He educated me about Latter-day Saints and their traditions, carefully telling me when his views were slightly different than those of the majority of Mormons according to him. I listened curiously and appreciatively.
Then I had to start listening deeply. John started talking about government conspiracy theories. These were new to me, and as he was naming the people involved, I couldn’t help but notice the Jewish-sounding last names. I commented on it, and he acknowledged that most of the people involved with the conspiracies have Jewish last names. Then he shared his views on Israel and Palestine, which I was surprised to agree with for the most part. When he turned to how benevolent Hitler was before WWII, providing matchmaking services so no German woman was left alone, I literally had to remind myself to have compassion for this man. John has read books and attended talks that I have not, and this is where he learned the information he was citing. I had to look at him, listen, and remind myself that he has children. This man is a father. He probably tucks his kids into bed at night and cares for their education and wellbeing.
“John, I should probably come out to you right now as being Jewish,” I said, as both of our cheeks turned red hot. “I’m sorry I didn’t tell you sooner.”
And I was. At first I hadn’t been covert about it intentionally, and then, I admit, there was a piece of me that was curious what he would say — and what insights I could gain — if he thought there were no Jews in our conversation. So I indulged in this “privilege of passing” for a few minutes. Although the very moment I disclosed my faith was challenging, I felt much more authentic the rest of the conversation. I was also able to learn that, like all of us, John was a product of his experiences: He grew up in Iowa surrounded by mostly white people. His social circle is mostly composed of Mormons. I was one of only a few Jews with whom he had interacted, and he was one of the few Mormons with whom I had interacted.

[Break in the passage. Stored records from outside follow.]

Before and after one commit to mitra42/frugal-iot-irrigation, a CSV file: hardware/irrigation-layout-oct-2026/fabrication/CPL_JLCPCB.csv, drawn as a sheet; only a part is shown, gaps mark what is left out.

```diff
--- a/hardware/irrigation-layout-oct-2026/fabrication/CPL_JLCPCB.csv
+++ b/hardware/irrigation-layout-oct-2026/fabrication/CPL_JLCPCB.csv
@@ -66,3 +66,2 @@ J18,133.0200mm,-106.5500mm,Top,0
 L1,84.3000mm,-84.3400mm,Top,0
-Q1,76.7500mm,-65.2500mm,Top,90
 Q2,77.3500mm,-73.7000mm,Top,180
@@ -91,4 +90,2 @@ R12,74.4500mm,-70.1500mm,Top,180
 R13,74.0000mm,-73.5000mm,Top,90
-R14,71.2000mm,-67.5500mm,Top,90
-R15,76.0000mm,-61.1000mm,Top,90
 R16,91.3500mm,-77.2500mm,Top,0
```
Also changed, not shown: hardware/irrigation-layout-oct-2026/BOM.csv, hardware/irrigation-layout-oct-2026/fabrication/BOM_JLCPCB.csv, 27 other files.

His experience with black males like Trayvon Martin came directly from the media and entertainment industries. I wondered: If I had been raised in Iowa and grown up in Salt Lake City as an LDS, would I think and believe what this man does? If he had grown up with me in Shaker Heights, Ohio, an intentionally racially integrated community, would he believe what I believe?
I don’t know what John thought of me when he first saw me, after we spoke, or now, a few days later. But as we were exiting our aisle, John and I thanked each other for such civil and rich discourse. There was no yelling or fear mongering, yet our conversation would have made for entertaining and informative television. Despite our differences, we respected each other’s identities and acknowledged the validity of our human claims. Sustained Dialogue’s definition of dialogue includes “listening deeply enough to be changed by what you hear.”

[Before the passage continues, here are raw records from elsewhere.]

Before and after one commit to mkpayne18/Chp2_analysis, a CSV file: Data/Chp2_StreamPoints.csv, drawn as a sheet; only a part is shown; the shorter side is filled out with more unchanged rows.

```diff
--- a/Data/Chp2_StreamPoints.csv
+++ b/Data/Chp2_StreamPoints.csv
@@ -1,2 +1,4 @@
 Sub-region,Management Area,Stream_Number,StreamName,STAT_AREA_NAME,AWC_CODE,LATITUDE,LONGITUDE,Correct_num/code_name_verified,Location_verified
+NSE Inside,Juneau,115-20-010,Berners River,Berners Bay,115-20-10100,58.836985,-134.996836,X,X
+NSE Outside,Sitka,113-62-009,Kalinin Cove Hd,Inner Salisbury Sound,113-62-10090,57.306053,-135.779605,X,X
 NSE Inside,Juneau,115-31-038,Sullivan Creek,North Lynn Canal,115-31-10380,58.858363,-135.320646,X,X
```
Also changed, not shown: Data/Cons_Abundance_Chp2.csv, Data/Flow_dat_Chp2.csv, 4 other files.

After this genuine interaction on an important flight, we exchanged contact information, and I look forward to sustaining the dialogue. After all, we have yet to cover our views on same-sex marriage or discover even more about what we do have in common.

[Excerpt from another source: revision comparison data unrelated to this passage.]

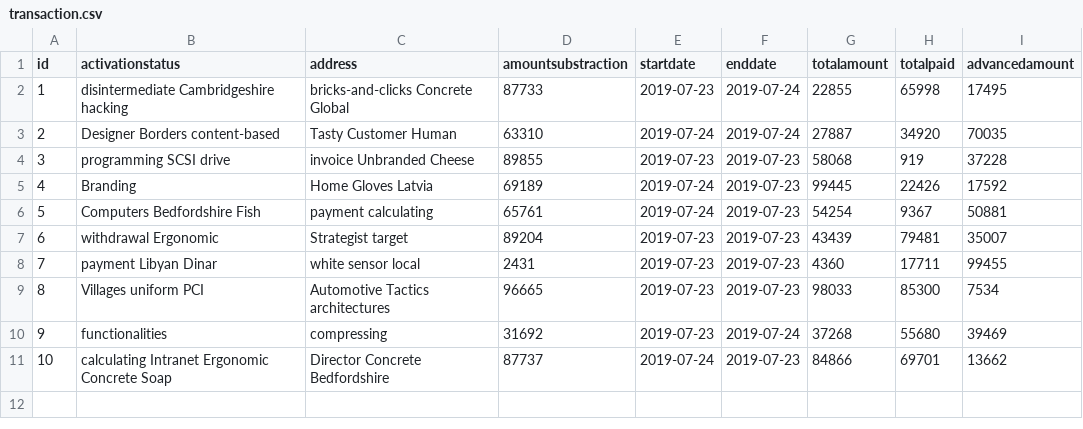
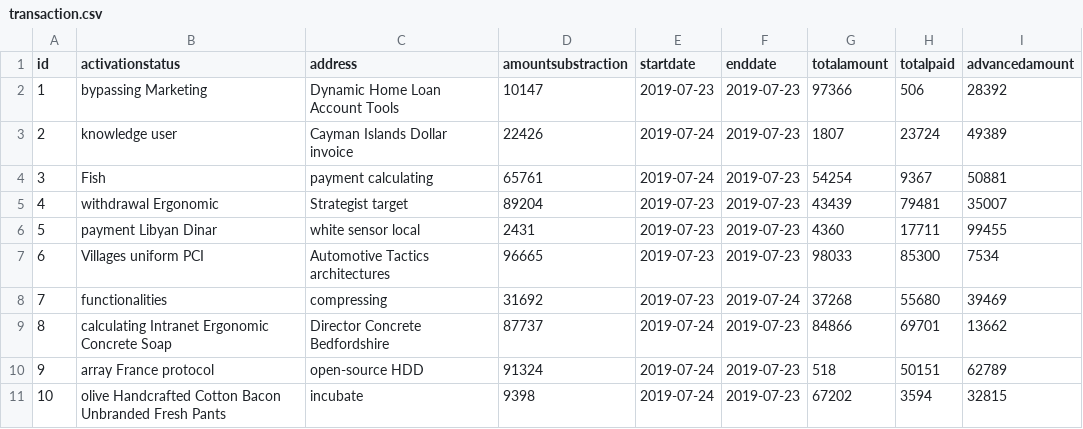
Before and after one commit to Nisson/vegaC, a CSV file: src/main/resources/config/liquibase/data/transaction.csv, drawn as a sheet.

```diff
--- a/src/main/resources/config/liquibase/data/transaction.csv
+++ b/src/main/resources/config/liquibase/data/transaction.csv
@@ -1,11 +1,11 @@
 id;activationstatus;address;amountsubstraction;startdate;enddate;totalamount;totalpaid;advancedamount
-1;disintermediate Cambridgeshire hacking;bricks-and-clicks Concrete Global;87733;2019-07-23;2019-07-24;22855;65998;17495
-2;Designer Borders content-based;Tasty Customer Human;63310;2019-07-24;2019-07-24;27887;34920;70035
-3;programming SCSI drive;invoice Unbranded Cheese;89855;2019-07-23;2019-07-23;58068;919;37228
-4;Branding;Home Gloves Latvia;69189;2019-07-24;2019-07-23;99445;22426;17592
-5;Computers Bedfordshire Fish;payment calculating;65761;2019-07-24;2019-07-23;54254;9367;50881
-6;withdrawal Ergonomic;Strategist target;89204;2019-07-23;2019-07-23;43439;79481;35007
-7;payment Libyan Dinar;white sensor local;2431;2019-07-23;2019-07-23;4360;17711;99455
-8;Villages uniform PCI;Automotive Tactics architectures;96665;2019-07-23;2019-07-23;98033;85300;7534
-9;functionalities;compressing;31692;2019-07-23;2019-07-24;37268;55680;39469
-10;calculating Intranet Ergonomic Concrete Soap;Director Concrete Bedfordshire;87737;2019-07-24;2019-07-23;84866;69701;13662
+1;bypassing Marketing;Dynamic Home Loan Account Tools;10147;2019-07-23;2019-07-23;97366;506;28392
+2;knowledge user;Cayman Islands Dollar invoice;22426;2019-07-24;2019-07-23;1807;23724;49389
+3;Fish;payment calculating;65761;2019-07-24;2019-07-23;54254;9367;50881
+4;withdrawal Ergonomic;Strategist target;89204;2019-07-23;2019-07-23;43439;79481;35007
+5;payment Libyan Dinar;white sensor local;2431;2019-07-23;2019-07-23;4360;17711;99455
+6;Villages uniform PCI;Automotive Tactics architectures;96665;2019-07-23;2019-07-23;98033;85300;7534
+7;functionalities;compressing;31692;2019-07-23;2019-07-24;37268;55680;39469
+8;calculating Intranet Ergonomic Concrete Soap;Director Concrete Bedfordshire;87737;2019-07-24;2019-07-23;84866;69701;13662
+9;array France protocol;open-source HDD;91324;2019-07-24;2019-07-23;518;50151;62789
+10;olive Handcrafted Cotton Bacon Unbranded Fresh Pants;incubate;9398;2019-07-24;2019-07-23;67202;3594;32815
```
Also changed, not shown: src/main/resources/config/liquibase/data/amicale.csv, src/main/resources/config/liquibase/data/contrat.csv, 39 other files.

The names and locations have been changed out of respect to those involved.
Amy Lazarus is the Executive Director of the International Institute for Sustained Dialogue where she previously served as the inaugural Executive Director of the Sustained Dialogue Campus Network. She was a Coro Fellow in Public Affairs, earned an M.S. in Public Policy and Management at Carnegie Mellon’s Heinz School, and founded Common Ground at Duke University.
Image: Airline seating, Thorsten Nieder / Shutterstock.com